Different cultures tell different stories. The great novelists of the nineteenth century wrote fiction that is essentially ethical. Jane Austen and George Eliot explored the connection between character and happiness. There is a palpable continuity between their work and the book of Ruth. Dickens, more in the tradition of the prophets, wrote about society and its institutions, and the way in which they can fail to honour human dignity and justice.
By contrast, today's fascination with stories like Star Wars or Lord of the Rings is conspicuously dualistic. The cosmos is a battlefield between the forces of good and evil. This is far closer to the apocalyptic literature of the Qumran sect and the Dead Sea scrolls than anything in Tenakh, the Hebrew Bible. In these ancient and modern conflict narratives the struggle is "out there" rather than "in here": in the cosmos rather than within the human soul. This is closer to myth than monotheism.
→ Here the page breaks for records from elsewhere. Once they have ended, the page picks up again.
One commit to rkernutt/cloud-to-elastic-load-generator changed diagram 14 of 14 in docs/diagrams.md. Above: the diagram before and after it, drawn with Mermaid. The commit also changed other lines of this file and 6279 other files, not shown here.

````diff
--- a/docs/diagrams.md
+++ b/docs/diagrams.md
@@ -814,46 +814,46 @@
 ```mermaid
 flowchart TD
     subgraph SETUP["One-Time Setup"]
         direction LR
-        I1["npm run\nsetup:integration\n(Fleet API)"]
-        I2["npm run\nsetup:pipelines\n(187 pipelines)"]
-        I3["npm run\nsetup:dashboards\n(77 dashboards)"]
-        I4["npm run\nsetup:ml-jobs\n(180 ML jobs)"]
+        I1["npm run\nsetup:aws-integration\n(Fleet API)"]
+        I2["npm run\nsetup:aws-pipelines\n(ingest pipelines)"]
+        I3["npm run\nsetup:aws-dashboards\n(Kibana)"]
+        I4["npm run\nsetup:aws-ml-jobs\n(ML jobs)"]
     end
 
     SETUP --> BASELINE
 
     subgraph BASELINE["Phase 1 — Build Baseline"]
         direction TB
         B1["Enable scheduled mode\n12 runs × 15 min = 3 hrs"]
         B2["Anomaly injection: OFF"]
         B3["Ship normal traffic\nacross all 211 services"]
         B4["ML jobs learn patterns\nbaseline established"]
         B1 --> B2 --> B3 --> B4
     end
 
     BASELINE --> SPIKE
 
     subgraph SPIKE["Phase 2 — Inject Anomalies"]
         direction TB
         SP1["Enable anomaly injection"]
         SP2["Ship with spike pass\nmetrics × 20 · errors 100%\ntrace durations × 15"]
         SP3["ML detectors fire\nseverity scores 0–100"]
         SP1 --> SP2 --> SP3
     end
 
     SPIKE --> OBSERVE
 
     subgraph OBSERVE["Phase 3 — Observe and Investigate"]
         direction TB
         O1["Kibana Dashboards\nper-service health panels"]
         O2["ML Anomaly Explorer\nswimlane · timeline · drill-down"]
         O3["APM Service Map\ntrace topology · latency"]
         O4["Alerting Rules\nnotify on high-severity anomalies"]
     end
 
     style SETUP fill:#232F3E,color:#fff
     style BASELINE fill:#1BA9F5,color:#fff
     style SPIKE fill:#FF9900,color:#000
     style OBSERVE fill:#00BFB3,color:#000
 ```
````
There is, however, a form of story that is very rare indeed, of which Tenakh is the supreme example. It is the story without an ending which looks forward to an open future rather than reaching closure. It defies narrative convention. Normally we expect a story to create a tension that is resolved on the final page. That is what gives art a sense of completion. We do not expect a sculpture to be incomplete, a poem to break off halfway, a novel to end in the middle. Schubert's Unfinished Symphony is the exception that proves the rule.
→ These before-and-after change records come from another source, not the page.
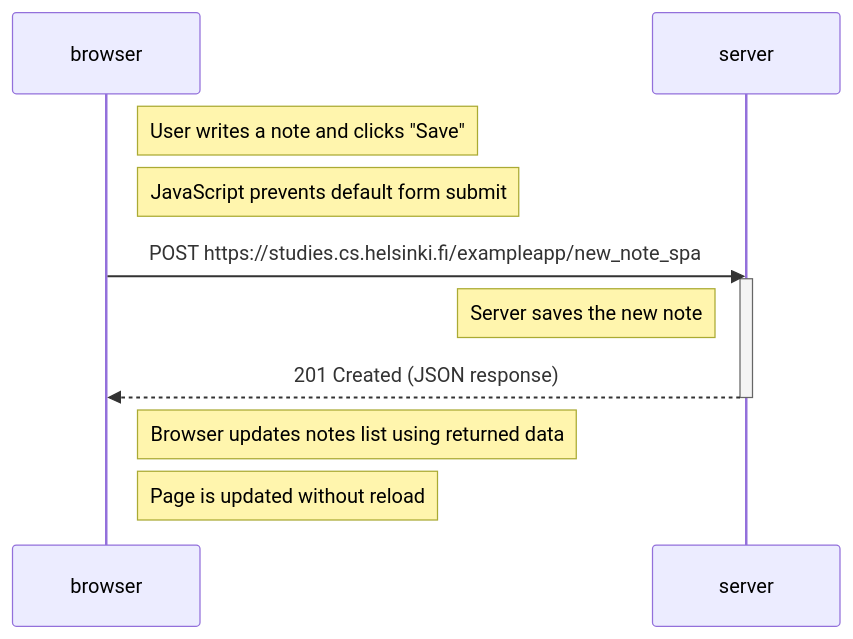
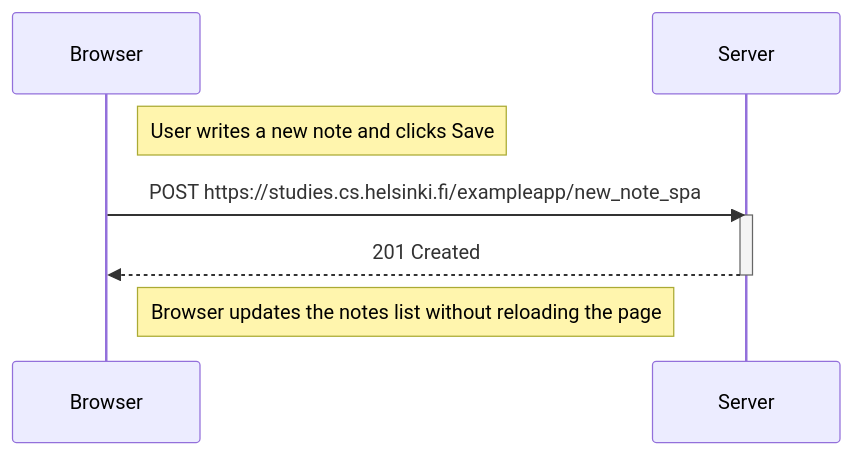
Before and after one commit to Rehanscoder12/fullstackcourse: the diagram in ex06.md, drawn with Mermaid.

````diff
--- a/ex06.md
+++ b/ex06.md
@@ -1,18 +1,14 @@
 ```mermaid
 sequenceDiagram
-    participant browser
-    participant server
+    participant Browser
+    participant Server
 
-    Note right of browser: User writes a note and clicks "Save"
+    Note right of Browser: User writes a new note and clicks Save
 
-    Note right of browser: JavaScript prevents default form submit
+    Browser->>Server: POST https://studies.cs.helsinki.fi/exampleapp/new_note_spa
+    activate Server
+    Server-->>Browser: 201 Created
+    deactivate Server
 
-    browser->>server: POST https://studies.cs.helsinki.fi/exampleapp/new_note_spa
-    activate server
-    Note left of server: Server saves the new note
-    server-->>browser: 201 Created (JSON response)
-    deactivate server
-
-    Note right of browser: Browser updates notes list using returned data
-    Note right of browser: Page is updated without reload
+    Note right of Browser: Browser updates the notes list without reloading the page
 ```
````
Yet that is what the Bible repeatedly does. Consider the Chumash, the five Mosaic books. The Jewish story begins with a repeated promise to Abraham that he will inherit the land of Canaan. Yet by the time we reach the end of Deuteronomy, the Israelites have still not crossed the Jordan. The Chumash ends with the poignant scene of Moses on Mount Nebo (in present-day Jordan) seeing the land - to which he has journeyed for forty years but is destined not to enter - from afar.
Nevi'im, the second part of Tenakh, ends with Malachi foreseeing the distant future, understood by tradition to mean the messianic age:
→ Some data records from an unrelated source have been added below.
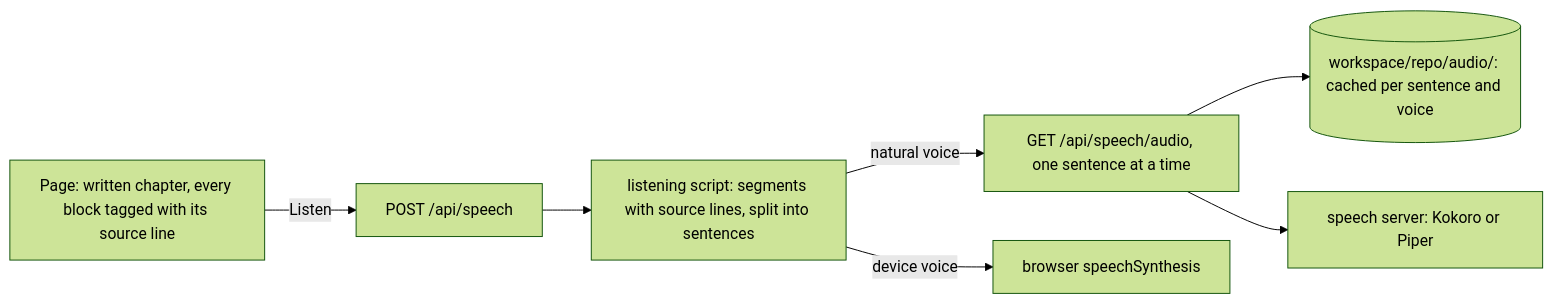
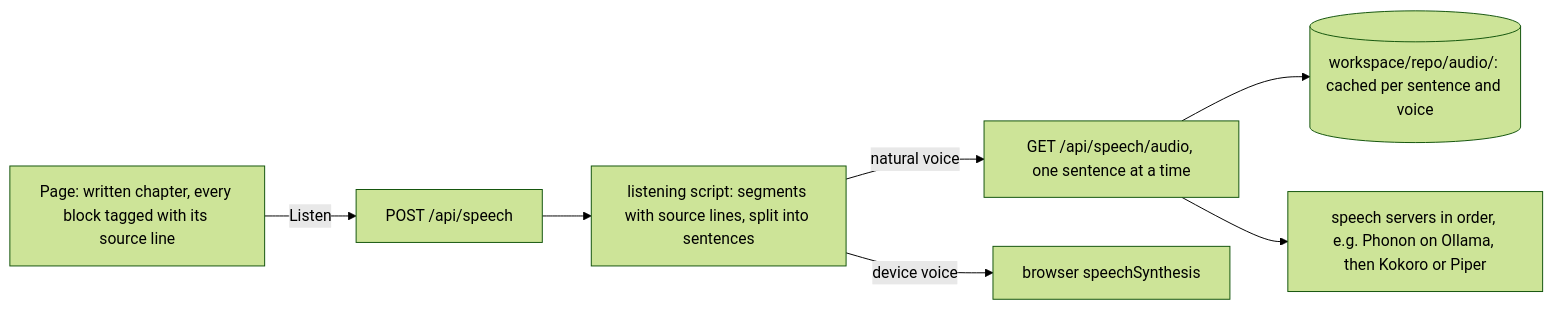
Before and after one commit to samarthpusalkar/CodeVigrah: the diagram in docs/speech.md, drawn with Mermaid (forest theme). The commit also changed other lines of this file and 2 other files, not shown here.

First line of the commit message:
Docs: speech servers in order, and the speech models' licenses

````diff
--- a/docs/speech.md
+++ b/docs/speech.md
@@ -14,9 +15,9 @@
 ```mermaid
 flowchart LR
   P["Page: written chapter, every block tagged with its source line"] -->|"Listen"| A["POST /api/speech"]
   A --> S["listening script: segments with source lines, split into sentences"]
   S -->|"natural voice"| V["GET /api/speech/audio, one sentence at a time"]
   V --> C[("workspace/repo/audio/: cached per sentence and voice")]
-  V --> T["speech server: Kokoro or Piper"]
+  V --> T["speech servers in order, e.g. Phonon on Ollama, then Kokoro or Piper"]
   S -->|"device voice"| B["browser speechSynthesis"]
 ```
````
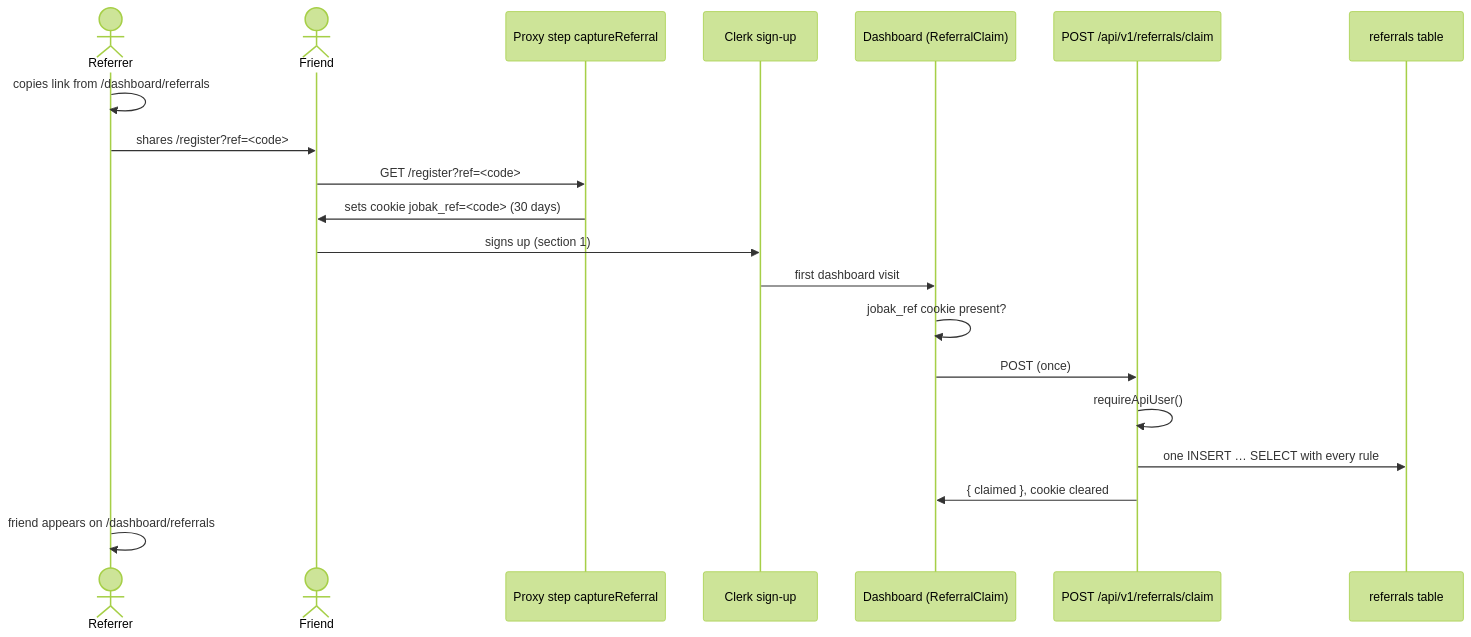
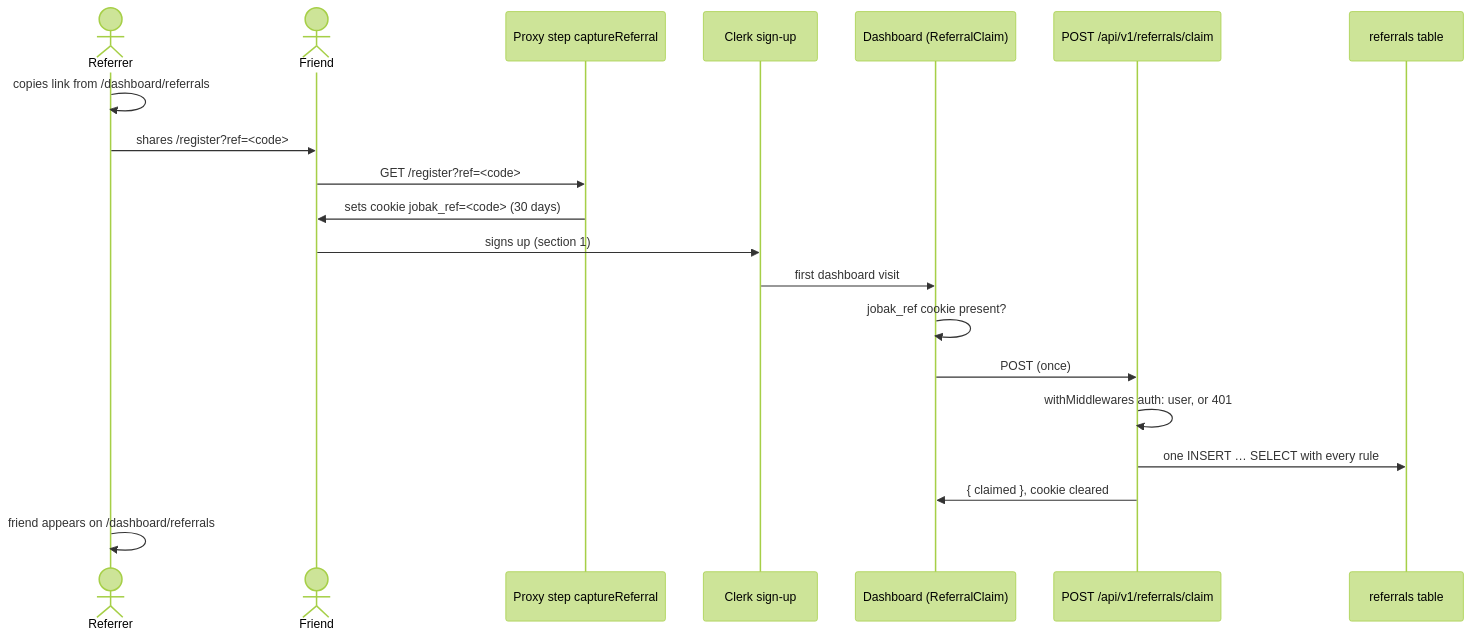
One commit to jobak-net/jobak changed the second of 2 diagrams in docs/backend/AUTH.md. Above: the diagram before and after it, drawn with Mermaid (forest theme). The commit also changed other lines of this file and 467 other files, not shown here.

````diff
--- a/docs/backend/AUTH.md
+++ b/docs/backend/AUTH.md
@@ -161,23 +164,23 @@
 ```mermaid
 sequenceDiagram
     actor R as Referrer
     actor F as Friend
     participant P as Proxy step captureReferral
     participant C as Clerk sign-up
     participant D as Dashboard (ReferralClaim)
     participant A as POST /api/v1/referrals/claim
     participant DB as referrals table
 
     R->>R: copies link from /dashboard/referrals
     R->>F: shares /register?ref=<code>
     F->>P: GET /register?ref=<code>
     P->>F: sets cookie jobak_ref=<code> (30 days)
     F->>C: signs up (section 1)
     C->>D: first dashboard visit
     D->>D: jobak_ref cookie present?
     D->>A: POST (once)
-    A->>A: requireApiUser()
+    A->>A: withMiddlewares auth: user, or 401
     A->>DB: one INSERT … SELECT with every rule
     A->>D: { claimed }, cookie cleared
     R->>R: friend appears on /dashboard/referrals
 ```
````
"See, I will send you the prophet Elijah before the coming of the great and awesome day of the Lord. He will turn the hearts of the fathers to their children, and the hearts of the children to their fathers . . ."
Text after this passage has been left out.